Cell movement is a complex phenomenon primarily driven by the actin network beneath the cell membrane, and can be divided into three general components: protrusion of the leading edge of the cell, adhesion of the leading edge and deadhesion at the cell body and rear, and cytoskeletal contraction to pull the cell forward. Each of these steps is driven by physical forces generated by unique segments of the cytoskeleton. This review examines the specific physics underlying these phases of cell movement and the origins of the forces that drive locomotion. Cell movement or motility is a highly dynamic phenomenon that is essential to a variety of biological processes such as the development of an organism (morphogenesis), wound healing, cancer metastasis and immune response. For example, during morphogenesis there is a targeted movement of dividing cells to specific sites to form tissues and organs.

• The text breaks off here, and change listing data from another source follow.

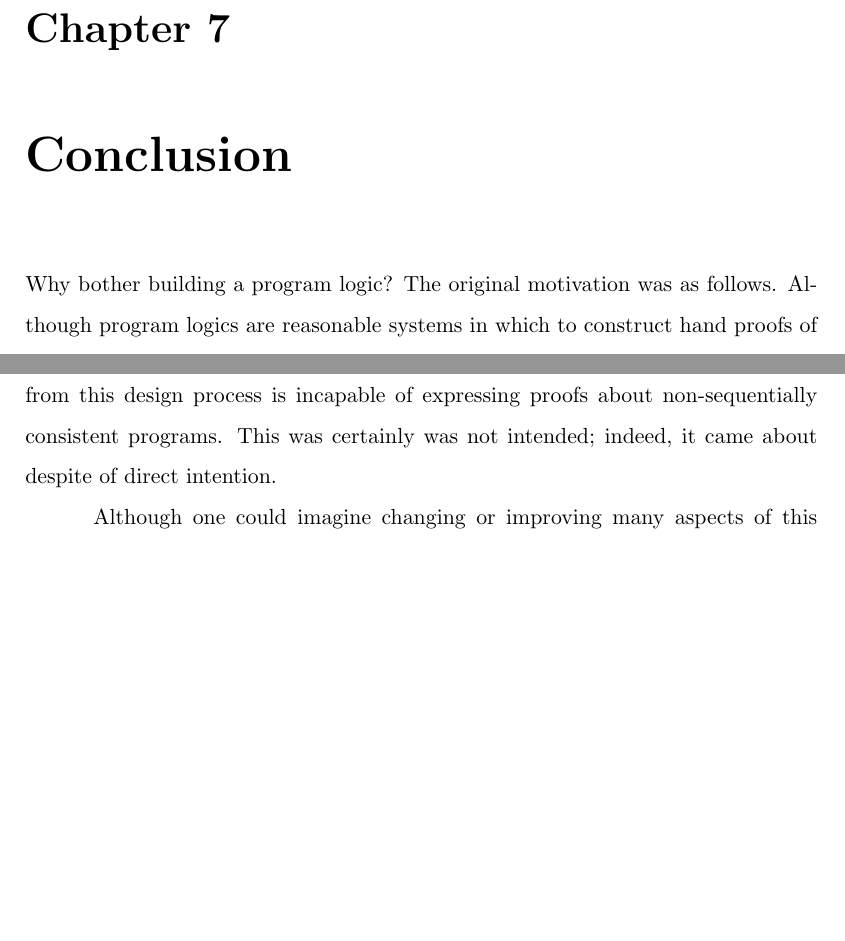
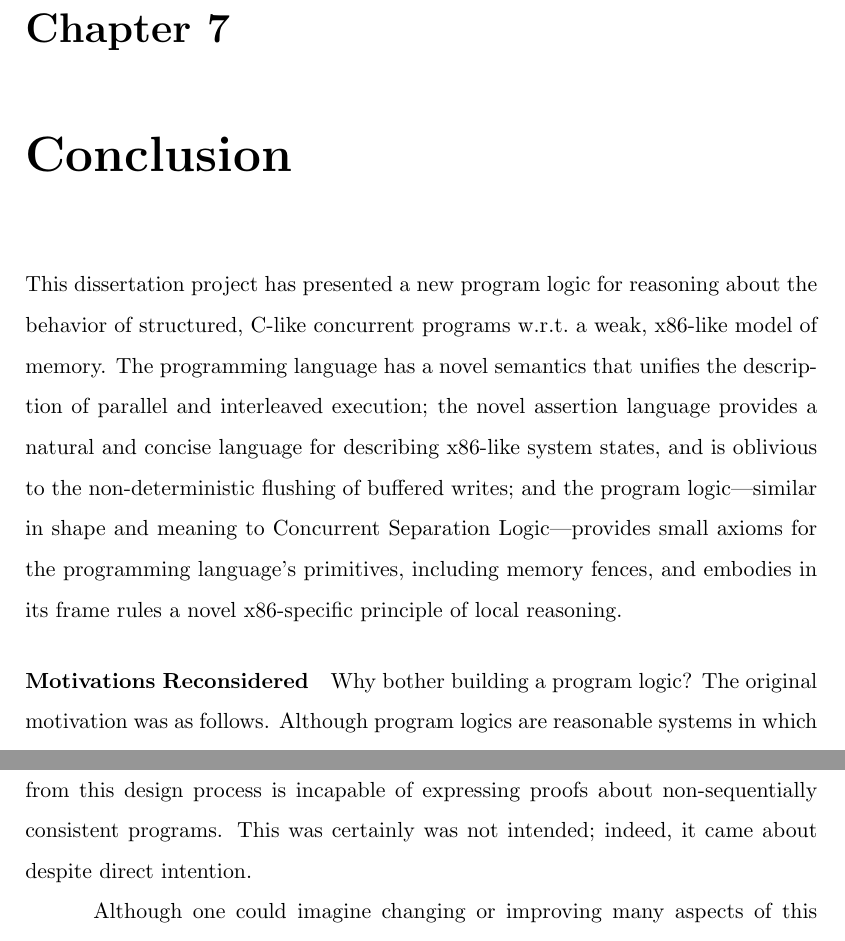
Before and after one commit to iwehrman/Weak-Memory-Local-Reasoning, a LaTeX thesis (dissertation.tex): two parts of pages 169 and 171 of 194 before the commit and two parts of pages 169 and 172 of 194 after it, joined at a grey line, cut so that both start at the same text, the shorter picture padded with empty space. Compiled offline with pdfLaTeX.

Commit message:
add another paragraph to the conclusion

```diff
--- a/dissertation.tex
+++ b/dissertation.tex
@@ -2371,6 +2371,10 @@ The laws of Concurrent Kleene Algebras are further relaxed in a broader study of
 \chapter{Conclusion}
 \label{ch:conclusion}
 
+This dissertation project has presented a new program logic for reasoning about the behavior of structured, C-like concurrent programs w.r.t.\ a weak, x86-like model of memory. The programming language has a novel semantics that unifies the description of parallel and interleaved execution; the novel assertion language provides a natural and concise language for describing x86-like system states, and is oblivious to the non-deterministic flushing of buffered writes; and the program logic---similar in shape and meaning to Concurrent Separation Logic---provides small axioms for the programming language's primitives, including memory fences, and embodies in its frame rules a novel x86-specific principle of local reasoning.
+
+\paragraph{Motivations Reconsidered}
+
 Why bother building a program logic? The original motivation was as follows. Although program logics are reasonable systems in which to construct hand proofs of arbitrary program properties, they have more recently been shown to be amenable to automation of relatively shallow properties, like memory safety or shape properties. But existing logics can not be soundly applied to certain fine-grained concurrent programs like concurrent data structures. This is because these programs are typically not well locked and contain races, and so cannot rely on the underlying computer architecture to ensure that their interaction with memory is sequentially consistent. Sequential consistency however is a deep assumption in most existing program logics, hence their inapplicability.
 
 As further motivation, concurrent data structures are inarguably important to computer science given the decline of single-threaded processor performance improvements and the concomitant proliferation of hardware parallelism. At the same time, correctness arguments for concurrent data structures are subtle enough to make informal reasoning extremely difficult. Additionally, these programs are of only modest size, which perhaps gives cause for optimism about their amenability to automated or semi-automated verification. Altogether, this would appear to be an excellent opportunity for the application of an automated formal method.
@@ -2383,7 +2387,9 @@ Nonetheless, the project still has real scientific merit. First, it is not clear
 
 Furthermore, this work faces the problem of local reasoning about the behavior of programs executing on a more complicated machine quite directly and gives some indication of how this can be done without relying on simplifying assumptions about memory. Local reasoning techniques can, of course, be quite useful even for hand-constructed formal proofs. In the best case, this work could provide a foundation for practically useful reasoning about a class of difficult programs. In the worst case, it sheds some light on the problem of local program reasoning in general by providing an additional---fairly extreme---data point in the space of program logics, illustrating the difficulty and complexity of reasoning about the behavior of programs w.r.t.\ a widespread and weak memory model.
 
-\paragraph{Local reasoning and sequential consistency} A final note has to do with the relationship between local reasoning and sequential consistency. The logic described in this dissertation was designed up from the memory model; that is, soundness w.r.t.\ the x86 memory model was a primary requirement, and strongly directed the shape of the assertion and specification languages and proof theory. The second primary requirement was a logic that embodied a local reasoning principle. Because the original goal was to be able to reason about racy concurrent data structures, at every step care was taken to be as liberal as possible while maintaining both goals. For example, the definition of the spatiotemporal conjunction was relaxed over and over again, incorporating more and more possible state configurations, until it seemed as though any additional relaxation would yield an unsound frame rule, thus violating the goal of having a logic suitable for local reasoning. And yet, in the end, it seems---though has not been proven---that the logic that resulted from this design process is incapable of expressing proofs about non-sequentially consistent programs. This was certainly was not intended; indeed, it came about despite of direct intention.
+\paragraph{Local Reasoning and Sequential Consistency}
+
+A final note has to do with the relationship between local reasoning and sequential consistency. The logic described in this dissertation was designed up from the memory model; that is, soundness w.r.t.\ the x86 memory model was a primary requirement, and strongly directed the shape of the assertion and specification languages and proof theory. The second primary requirement was a logic that embodied a local reasoning principle. Because the original goal was to be able to reason about racy concurrent data structures, at every step care was taken to be as liberal as possible while maintaining both goals. For example, the definition of the spatiotemporal conjunction was relaxed over and over again, incorporating more and more possible state configurations, until it seemed as though any additional relaxation would yield an unsound frame rule, thus violating the goal of having a logic suitable for local reasoning. And yet, in the end, it seems---though has not been proven---that the logic that resulted from this design process is incapable of expressing proofs about non-sequentially consistent programs. This was certainly was not intended; indeed, it came about despite direct intention.
 
 Although one could imagine changing or improving many aspects of this logic, it is far from clear how one might proceed to relax its definition further still to incorporate non-sequentially consistent programs given the local reasoning requirement. One is lead to wonder whether these two requirements of the logic---both that it directly describes weak-memory systems, and that it admits a useful principle of local reasoning---are not just at odds, but even mutually inconsistent. The apparent failure of this logic to accomplish both goals simultaneously is not, of course, a cogent argument for the impossibility of this task, but it does hint toward the difficulty of doing so.
 
```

For wound healing to occur, cells such as neutrophils (white blood cells) and macrophages (cells that ingest bacteria) move to the wound site to kill the microorganisms that cause infection, and fibroblasts (connective tissue cells) move there to remodel damaged structures.
This book presents important research in the field from around the globe.